Kidder, Rankin, Sparks and Old had all received commissions from Mexican General Luis E. Torres, commander of the northern district of Sonora, authorizing them to enter into Mexico if need be in pursuit of outlaws. In the fall of 1907, Kidder and a Benson, Arizona Constable fought and captured one bandit and dispersed several others who were smuggling arms and gunpowder. By this time, Kidder had a sizable reputation on the border and in Mexico. He was promoted to sergeant in early 1908.
Gunfight and death
In late March 1908, Kidder pursued gunrunners into Mexico. He entered Naco, Sonora on April 3, 1908, and in a small cantina he located his suspects. A gunfight erupted between Kidder and Delores Quias and Tomas Amador, both of whom were Mexican policemen, resulting in both suspects being wounded, and their wounding Kidder. Two Mexican police, in business with the outlaws, burst into the cantina and fired at Kidder, hitting him in the gut. Kidder, alone and outnumbered, continued the fight, returning fire on the two officers, killing them both. Kidder was badly wounded, the bullet having ripped through his intestines and exiting his back, leaving him lying on the floor.
Kidder, realizing he was in trouble, staggered to his feet and walked into the night and began attempting to reach the US border several hundred yards away. Several Mexican policemen and civilians stood between him and the border by this point and they began firing at Kidder. Ranger Kidder then attempted to return fire, but his gun was empty, so he veered to his right heading for the boundary. Taking cover, he reloaded and shot one of the civilians who came within his range, killing the man. Kidder continued to return fire until his ammunition was expended, at which point he surrendered.
Naco Police Chief Victoriano Amador and several of his policemen immediately jumped on Kidder, beating him senseless. Chief Amador had been wounded by Kidder. The police beat Kidder as they dragged him about fifty yards toward the local jail, and he was hit on the head with a pistol, which cracked his skull. Kidder was held in jail that night without medical attention.

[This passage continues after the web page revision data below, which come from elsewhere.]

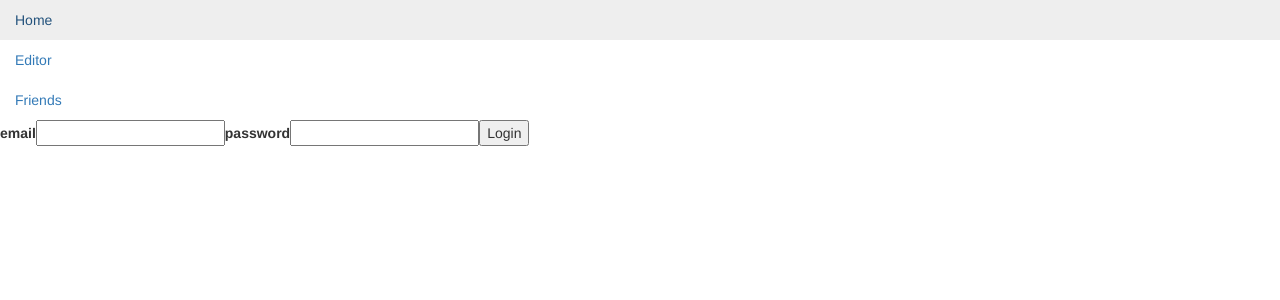
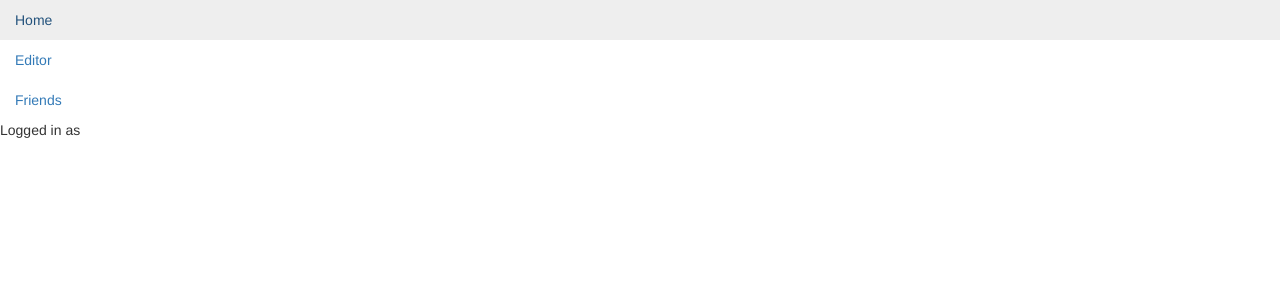
Before and after one commit to mdo5004/song-wallet-client, a React (Create React App) app: page / in a window 1280 px wide. Shown: the top 300 px of the page. Built offline with nearby package versions, Linux system fonts and the light colour scheme; no server answers.

Commit message:
Connected Home component

```diff
--- a/src/App.js
+++ b/src/App.js
@@ -4,7 +4,7 @@ import { connect } from 'react-redux';
 import { bindActionCreators } from 'redux';
 
 import './css/App.css';
-import { Home } from './containers/Home';
+import { ConnectedHome as Home } from './containers/Home';
 import { NavigationBar } from './components/navbar';
 import { Songs } from './containers/Songs';
 //import { ConnectedEditor as Editor } from './containers/Editor';
--- a/src/containers/Home.js
+++ b/src/containers/Home.js
@@ -6,8 +6,8 @@ import { ConnectedLogin as Login } from './Login';
 export class Home extends Component {
 
     render() {
-        const currentUser = this.props.currentUser;
-        const disp = !currentUser ? (<Login />) : (<p>Please log in</p>)
+        const currentUser = !!this.props.currentUser;
+        const disp = currentUser ? (<p>Logged in as {this.props.currentUser.username}</p>) : (<Login />)
         return (
         <div>
                 {disp}
```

The following day, American officials led by Ranger Captain Wheeler pressured Mexican officials to release Kidder into a private residence for medical care, and pressed for Mexico to allow a Bisbee, Arizona doctor, Dr. F.E. Shine, to attend him. Mexican officials complied. However by that point there was little hope that Kidder could survive. He was, however, able to speak and to relay the events as they happened in his own version.
Deputy US Marshal John Foster, a friend to Kidder, entered into Naco and visited Kidder during this time, along with several others having authority to do so. Kidder died on April 5, 1908, at 6:30 am. At first, local Mexican authorities refused to allow Kidder's body to be removed to American soil. After intense arguments, General Torres intervened and ordered Kidder's body returned to the Americans. His body was sent to his mother in Los Angeles, California, where he was buried.

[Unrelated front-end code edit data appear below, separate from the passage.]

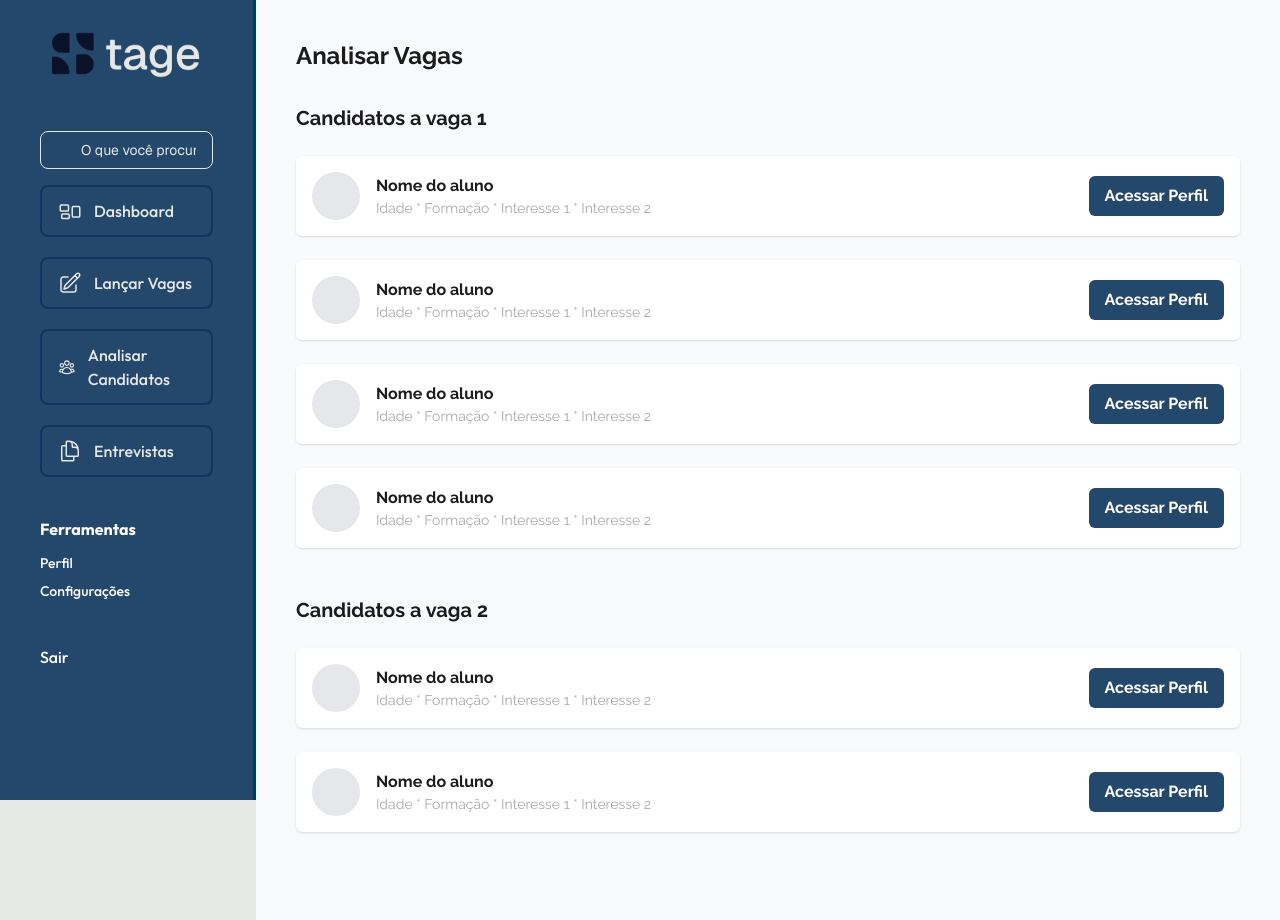
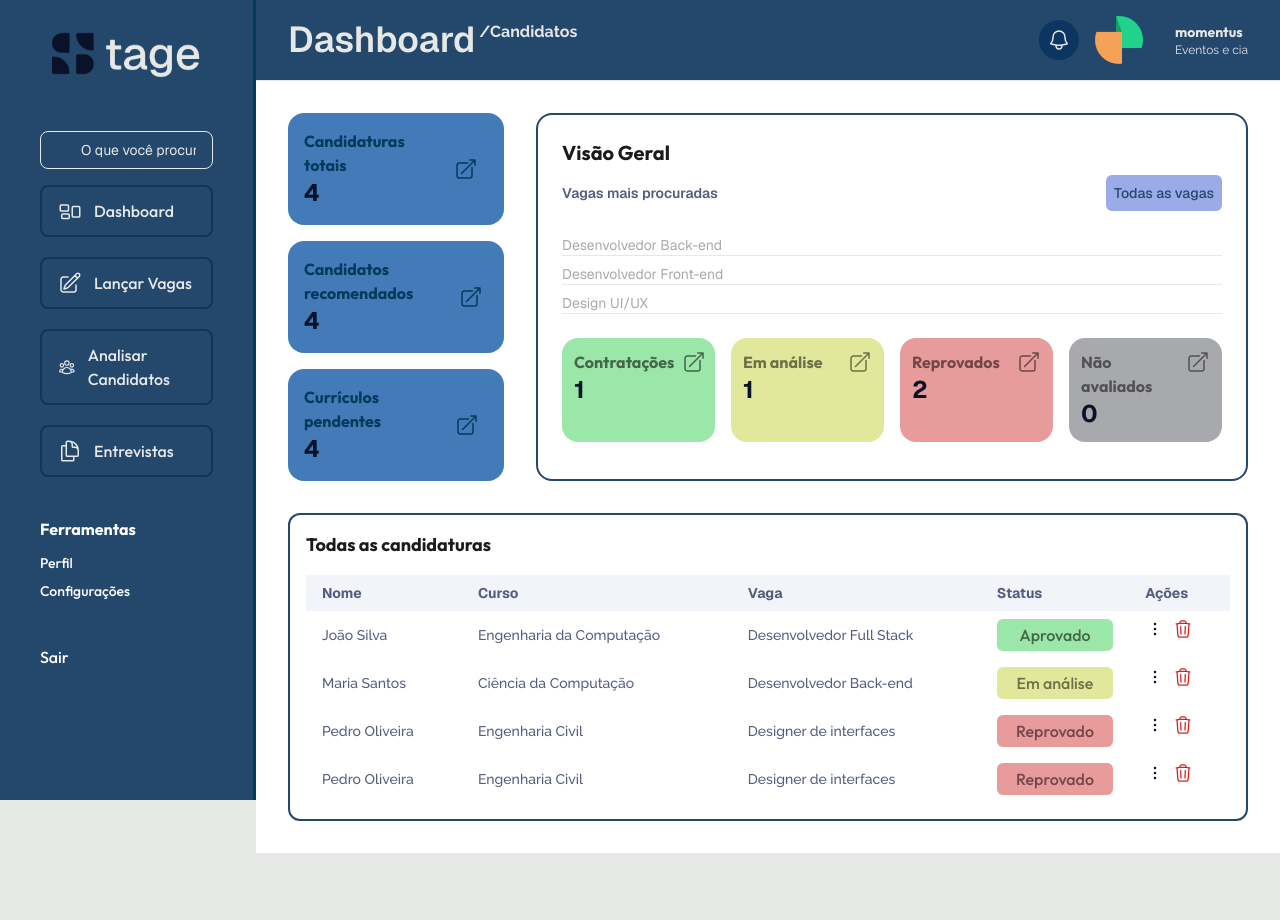
Before and after one commit to lars-brg/stageUP, a Next.js app in the folder stageup/: page /dashboard/analysis in a window 1280 px wide. After the commit the page ends 853 px from the top, so only its background shows below. Built offline with nearby package versions, Linux system fonts and the light colour scheme.

Commit message:
:sparkles: feat: added components on candidate analysis

```diff
--- a/stageup/src/app/dashboard/analysis/page.tsx
+++ b/stageup/src/app/dashboard/analysis/page.tsx
@@ -1,46 +1,179 @@
-export default function CandidateAnalysis() {
-    const vagas = [
+'use client';
+
+import { useState } from 'react';
+import { ArrowTopRightOnSquareIcon, ClockIcon, MagnifyingGlassIcon, TrashIcon, BellIcon, EllipsisVerticalIcon } from '@heroicons/react/24/outline';
+
+type AnaliseCandidatura = {
+    nome: string;
+    curso: string;
+    vaga: string;
+    status: "Aprovado" | "Em análise" | "Reprovado" | "Não avaliado";
+};
+
+export default function AnaliseCandidaturas() {
+    const [candidaturas, setCandidaturas] = useState<AnaliseCandidatura[]>([
         {
-            titulo: "Candidatos a vaga 1",
-            candidatos: [1, 2, 3, 4],
+            nome: "João Silva",
+            curso: "Engenharia da Computação",
+            vaga: "Desenvolvedor Full Stack",
+            status: "Aprovado",
         },
         {
-            titulo: "Candidatos a vaga 2",
-            candidatos: [1, 2],
+            nome: "Maria Santos",
+            curso: "Ciência da Computação",
+            vaga: "Desenvolvedor Back-end",
+            status: "Em análise",
         },
-    ];
+        {
+            nome: "Pedro Oliveira",
+            curso: "Engenharia Civil",
+            vaga: "Designer de interfaces",
+            status: "Reprovado",
+        },
+        {
+            nome: "Pedro Oliveira",
+            curso: "Engenharia Civil",
+            vaga: "Designer de interfaces",
+            status: "Reprovado",
+        },
+    ]);
 
     return (
-        <div className="p-10 bg-gray-50 min-h-screen font-raleway">
-            <h1 className="text-2xl font-bold text-eclipse-black mb-8">Analisar Vagas</h1>
-
-            {vagas.map((vaga, idx) => (
-                <div key={idx} className="mb-12">
-                    <h2 className="text-xl font-semibold text-eclipse-black mb-6">{vaga.titulo}</h2>
-
-                    <div className="space-y-6">
-                        {vaga.candidatos.map((_, i) => (
-                            <div
-                                key={i}
-                                className="flex items-center justify-between bg-white p-4 rounded-md shadow-sm"
-                            >
-                                <div className="flex items-center gap-4">
-                                    <div className="w-12 h-12 rounded-full bg-gray-200" />
-                                    <div>
-                                        <p className="font-semibold text-eclipse-black">Nome do aluno</p>
-                                        <p className="text-sm text-monlight-gray">
-                                            Idade * Formação * Interesse 1 * Interesse 2
-                                        </p>
-                                    </div>
-                                </div>
-                                <button className="bg-astral-blue text-white px-4 py-2 rounded-md font-semibold hover:bg-midnight-navy cursor-pointer">
-                                    Acessar Perfil
-                                </button>
+        <div className='flex flex-col min-h-screen w-full'>
+            <header className="top-0 w-full bg-astral-blue border-b border-gray-200 px-8 py-4">
+                <div className="flex justify-between items-center">
+                    <div className="flex gap-1">
+                        <h1 className="text-4xl font-semibold text-stardust-white">Dashboard</h1>
+                        <h3 className="font-semibold font-raleway text-stardust-white">/Candidatos</h3>
+                    </div>
+                    <div className="flex items-center space-x-4">
+                        <button className="p-2 rounded-full bg-mid-blue hover:bg-gray-100 cursor-pointer">
+                            <BellIcon className="w-6 h-6 text-stardust-white" />
+                        </button>
+                        <div className="flex items-center space-x-8">
+                            <img
+                                src="/Logo-momentus.png"
+                                alt="Profile"
+                                className="w-12 h-12 rounded-full"
+                            />
+                            <div>
+                                <p className="text-sm font-semibold font-outfit text-stardust-white">momentus</p>
+                                <p className="text-xs font-light font-raleway text-stardust-white">Eventos e cia</p>
                             </div>
-                        ))}
+                        </div>
                     </div>
                 </div>
-            ))}
+            </header>
+
+            <main className='p-8 grid grid-cols-1 md:grid-cols-4 gap-8'>
+                <section className='flex flex-col gap-4'>
+                    <CardMetrics title="Candidaturas totais" value={candidaturas.length} icon={ArrowTopRightOnSquareIcon} />
+                    <CardMetrics title="Candidatos recomendados" value={candidaturas.length} icon={ArrowTopRightOnSquareIcon} />
+                    <CardMetrics title="Currículos pendentes" value={candidaturas.length} icon={ArrowTopRightOnSquareIcon} />
+                </section>
+
+                <section className='border-2 border-astral-blue flex flex-col p-6 w-full md:col-start-2 md:col-end-5 rounded-2xl'>
+                    <h3 className='text-xl font-semibold mb-2 font-outfit'>Visão Geral</h3>
+                    <div className="space-y-3 mb-6">
+                        <div className="flex justify-between items-center mb-6">
+                            <h3 className="text-sm font-semibold text-gray-blue">Vagas mais procuradas</h3>
+                            <button className="text-sm text-astral-blue hover:text-mid-blue cursor-pointer font-medium p-2 rounded-md hover:bg-card-blue bg-blue-interview">
+                                Todas as vagas
+                            </button>
+                        </div>
+                        <div className="space-y-2">
+                            <div className="text-sm text-monlight-gray border-b border-gray-200">Desenvolvedor Back-end</div>
+                            <div className="text-sm text-monlight-gray border-b border-gray-200">Desenvolvedor Front-end</div>
+                            <div className="text-sm text-monlight-gray border-b border-gray-200">Design UI/UX</div>
+                        </div>
+                    </div>
+                    <div className='grid grid-cols-2 md:grid-cols-4 gap-4'>
+                        <CardCandidatesMetrics title="Contratações" value={candidaturas.filter(c => c.status === "Aprovado").length} icon={ArrowTopRightOnSquareIcon} type="Aprovados" />
+                        <CardCandidatesMetrics title="Em análise" value={candidaturas.filter(c => c.status === "Em análise").length} icon={ArrowTopRightOnSquareIcon} type="Em análise" />
+                        <CardCandidatesMetrics title="Reprovados" value={candidaturas.filter(c => c.status === "Reprovado").length} icon={ArrowTopRightOnSquareIcon} type="Reprovados" />
+                        <CardCandidatesMetrics title="Não avaliados" value={candidaturas.filter(c => c.status === "Não avaliado").length} icon={ArrowTopRightOnSquareIcon} type="Não avaliado" />
+                    </div>
+                </section>
+
+                <section className="bg-white rounded-xl p-4 border-2 border-astral-blue md:col-start-1 md:col-end-5">
+                    <h3 className="text-lg font-semibold mb-4 font-outfit">Todas as candidaturas</h3>
+                    <table className="w-full text-sm text-left">
+                        <thead className="bg-slate-100 text-gray-blue font-medium">
+                            <tr>
+                                <th className="px-4 py-2">Nome</th>
+                                <th className="px-4 py-2">Curso</th>
+                                <th className="px-4 py-2">Vaga</th>
+                                <th className="px-4 py-2">Status</th>
+                                <th className="px-4 py-2">Ações</th>
+                            </tr>
+                        </thead>
+                        <tbody>
+                            {candidaturas.map((candidato, idx) => (
+                                <tr key={idx} className="hover:bg-slate-50 text-gray-blue font-medium font-raleway">
+                                    <td className="px-4 py-2">{candidato.nome}</td>
+                                    <td className="px-4 py-2">{candidato.curso}</td>
+                                    <td className="px-4 py-2">{candidato.vaga}</td>
+                                    <td className="px-4 py-2">
+                                        <CandidateStatus title={candidato.status} type={candidato.status} />
+                                    </td>
+                                    <td className="px-4 py-2 flex gap-2">
+                                        <button title="Visualizar" className="cursor-pointer">
+                                            <EllipsisVerticalIcon className="w-5 h-5 text-midnight-navy" />
+                                        </button>
+                                        <button title="Mensagem" className="cursor-pointer">
+                                            <TrashIcon className="w-5 h-5 text-red-delete" />
+                                        </button>
+                                    </td>
+                                </tr>
+                            ))}
+                        </tbody>
+                    </table>
+                </section>
+            </main>
         </div>
     );
 }
+
+function CardMetrics({ title, value, icon: Icon }: { title: string; value: number; icon?: React.ElementType }) {
+    return (
+        <div className="bg-card-blue rounded-2xl p-4 flex flex-row items-center justify-between gap-2">
+            <div className="flex flex-col">
+                <h3 className="text-base font-semibold text-border-blue font-outfit">{title}</h3>
+                <p className="text-2xl font-bold font-geist text-midnight-navy mt-0">{value}</p>
+            </div>
+            <div className="w-12 h-12 flex items-center justify-center">
+                {Icon && <Icon className="w-6 h-6 text-border-blue" />}
+            </div>
+        </div>
+    );
+}
+
+function CardCandidatesMetrics({ title, value, icon: Icon, type }: { title: string; value: number; icon?: React.ElementType; type?: string }) {
+
+    const bgColor = type === "Aprovados" ? "bg-green-accepted" : type === "Em análise" ? "bg-yellow-await" : type === "Reprovados" ? "bg-red-expired" : "bg-monlight-gray";
+    const textColor = type === "Aprovados" ? "text-green-typo-accepted" : type === "Em análise" ? "text-yellow-typo-await" : type === "Reprovados" ? "text-red-typo-rejected" : "text-gray-typo-non-evaluated";
+
+    return (
+        <div className={`rounded-2xl p-3 flex flex-row justify-between gap-2 ${bgColor}`}>
+            <div className="flex flex-col">
+                <h3 className={`text-base font-semibold font-outfit ${textColor}`}>{title}</h3>
+                <p className="text-2xl font-bold font-geist text-midnight-navy">{value}</p>
+            </div>
+            <div className="w-6 h-6 flex items-end">
+                {Icon && <Icon className={`w-6 h-6 ${textColor}`} />}
+            </div>
+        </div>
+    );
+}
+
+function CandidateStatus({ title, type }: { title: string; type: string }) {
+
+    const bgColor = type === "Aprovado" ? "bg-green-accepted" : type === "Em análise" ? "bg-yellow-await" : type === "Reprovado" ? "bg-red-expired" : "bg-monlight-gray";
+    const textColor = type === "Aprovado" ? "text-green-typo-accepted" : type === "Em análise" ? "text-yellow-typo-await" : type === "Reprovado" ? "text-red-typo-rejected" : "text-gray-typo-non-evaluated";
+
+    return (
+        <div className={`p-1 rounded-md ${bgColor}`}>
+            <p className={`text-base font-outfit text-center ${textColor}`}>{title}</p>
+        </div>
+    )
+}
--- a/stageup/src/app/globals.css
+++ b/stageup/src/app/globals.css
@@ -12,15 +12,22 @@
   --color-main-blue: #2065A2;
   --color-astral-blue: #24476c;
   --color-border-blue: #013c5a;
+  --color-card-blue: #427BB8;
   --color-mid-blue: #0d3561;
   --color-gray-blue: #545c7d;
   --color-midnight-navy: #0a122a;
   --color-stardust-white: #e6e8e6;
+  --color-red-delete: #D51F1F;
 
   --color-red-expired: #e79b9b;
   --color-yellow-await: #e1e79b;
   --color-green-accepted: #9be7a9;
   --color-blue-interview: #9babe7;
+
+  --color-green-typo-accepted: #436649;
+  --color-yellow-typo-await: #6D7147;
+  --color-red-typo-rejected: #714747;
+  --color-gray-typo-non-evaluated: #525253;
 
   --font-outfit: 'Outfit', sans-serif;
   --font-raleway: 'Raleway', sans-serif;
```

No charges were ever filed against the Mexicans. The Arizona Rangers and many citizens of Arizona were enraged. When the Rangers were disbanded in 1909, Ranger Billy Old, Kidder's closest friend, disappeared into Mexico, where he remained for two years. Years later, former Ranger Captain Tom Rynning revealed that in Mexico, Old had hunted down and killed all the men who attacked Kidder.
- Robert K. DeArment, Deadly Dozen
- Robert K. DeArment, Deadly Dozen: Twelve Forgotten Gunfighters of the Old West, University of Oklahoma Press, 2007, pp. 194–210 ISBN 0-8061-3559-X